While the vocalist’s mezzo-soprano instrument is not incredibly beautiful or powerful or showy (think: American Idol), it is controlled, consistently in tune and capable of great moments, such as the warm, focused vibrato that propels the final chorus of “That’s All.” Rather than drown a song with flash and embellishments as younger, less experienced singers are apt to do, Graye trusts the lyric, piano and voice to create music greater than the some of its parts.
It’s my guess that Williams – as dominant a force as can be found in modern jazz, and one who rarely assumes the role of accompanist – appreciates the subtleties in Graye’s approach. Rather than battle for superiority, the duo run through Songs on equal footing, resolved to journey where the music takes them.
I was first exposed to jazz as a middle school band student. A college ensemble passed through and put on a concert for the band students (of which I was one). The level of mastery and musicianship blew me away, intimidated, and inspired me

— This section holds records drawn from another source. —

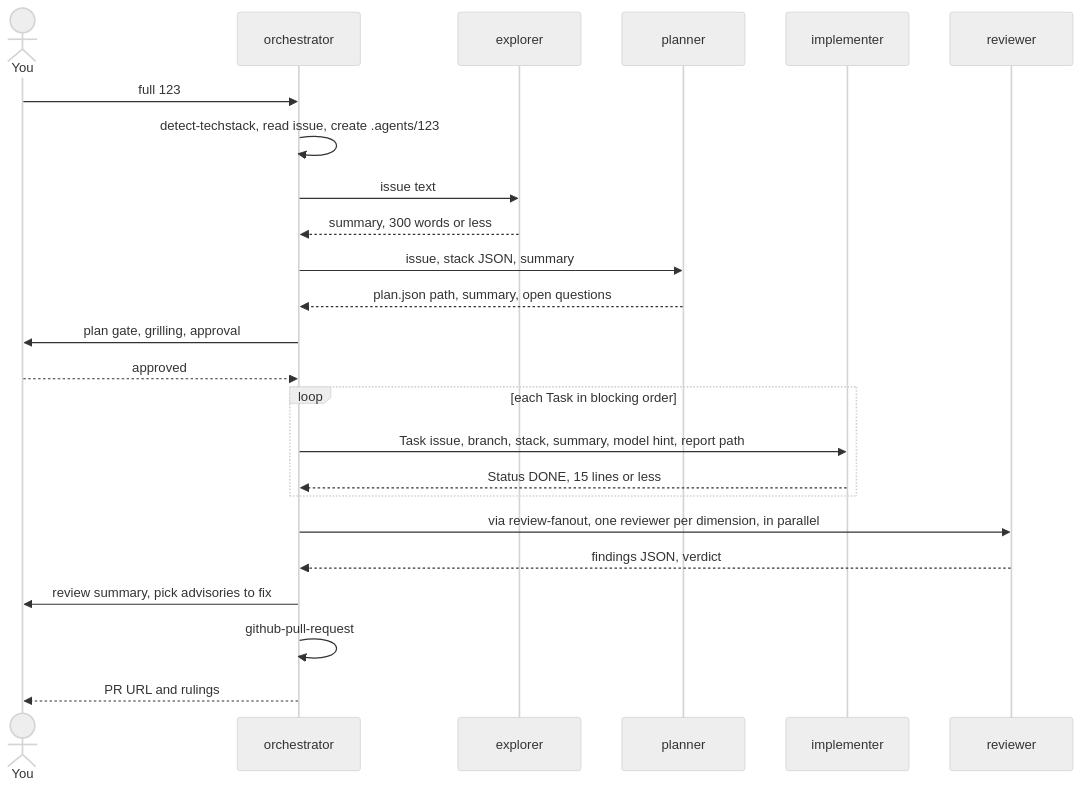
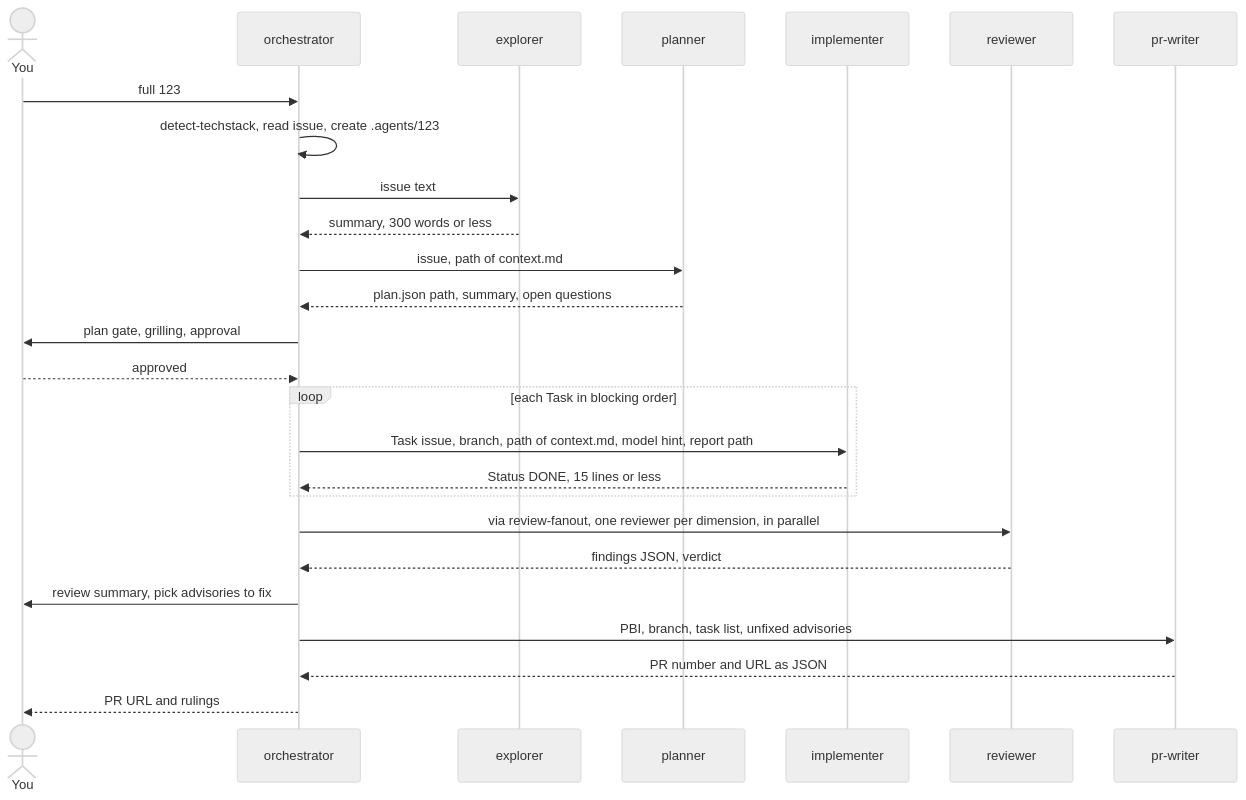
Before and after one commit to GravionLabs/apm-hub: the third of 10 diagrams in docs/orchestrator.md, drawn with Mermaid (neutral theme). The commit also changed other lines of this file and 6 other files, not shown here.

First line of the commit message:
feat(agents): pr-writer subagent opens the PR and returns only its number and URL (#305)

````diff
--- a/docs/orchestrator.md
+++ b/docs/orchestrator.md
@@ -79,26 +82,28 @@
 ```mermaid
 sequenceDiagram
     actor U as You
     participant O as orchestrator
     participant E as explorer
     participant P as planner
     participant I as implementer
     participant R as reviewer
+    participant W as pr-writer
     U->>O: full 123
     O->>O: detect-techstack, read issue, create .agents/123
     O->>E: issue text
     E-->>O: summary, 300 words or less
-    O->>P: issue, stack JSON, summary
+    O->>P: issue, path of context.md
     P-->>O: plan.json path, summary, open questions
     O->>U: plan gate, grilling, approval
     U-->>O: approved
     loop each Task in blocking order
-        O->>I: Task issue, branch, stack, summary, model hint, report path
+        O->>I: Task issue, branch, path of context.md, model hint, report path
         I-->>O: Status DONE, 15 lines or less
     end
     O->>R: via review-fanout, one reviewer per dimension, in parallel
     R-->>O: findings JSON, verdict
     O->>U: review summary, pick advisories to fix
-    O->>O: github-pull-request
+    O->>W: PBI, branch, task list, unfixed advisories
+    W-->>O: PR number and URL as JSON
     O-->>U: PR URL and rulings
 ```
````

I was first exposed to jazz as a middle school band student. A college ensemble passed through and put on a concert for the band students (of which I was one). The level of mastery and musicianship blew me away, intimidated, and inspired me. Try as I might, I was never able to achieve a high enough level of competency to perform at the level I was first and subsequently exposed to. Regardless, I was hooked on jazz and remain so to this day.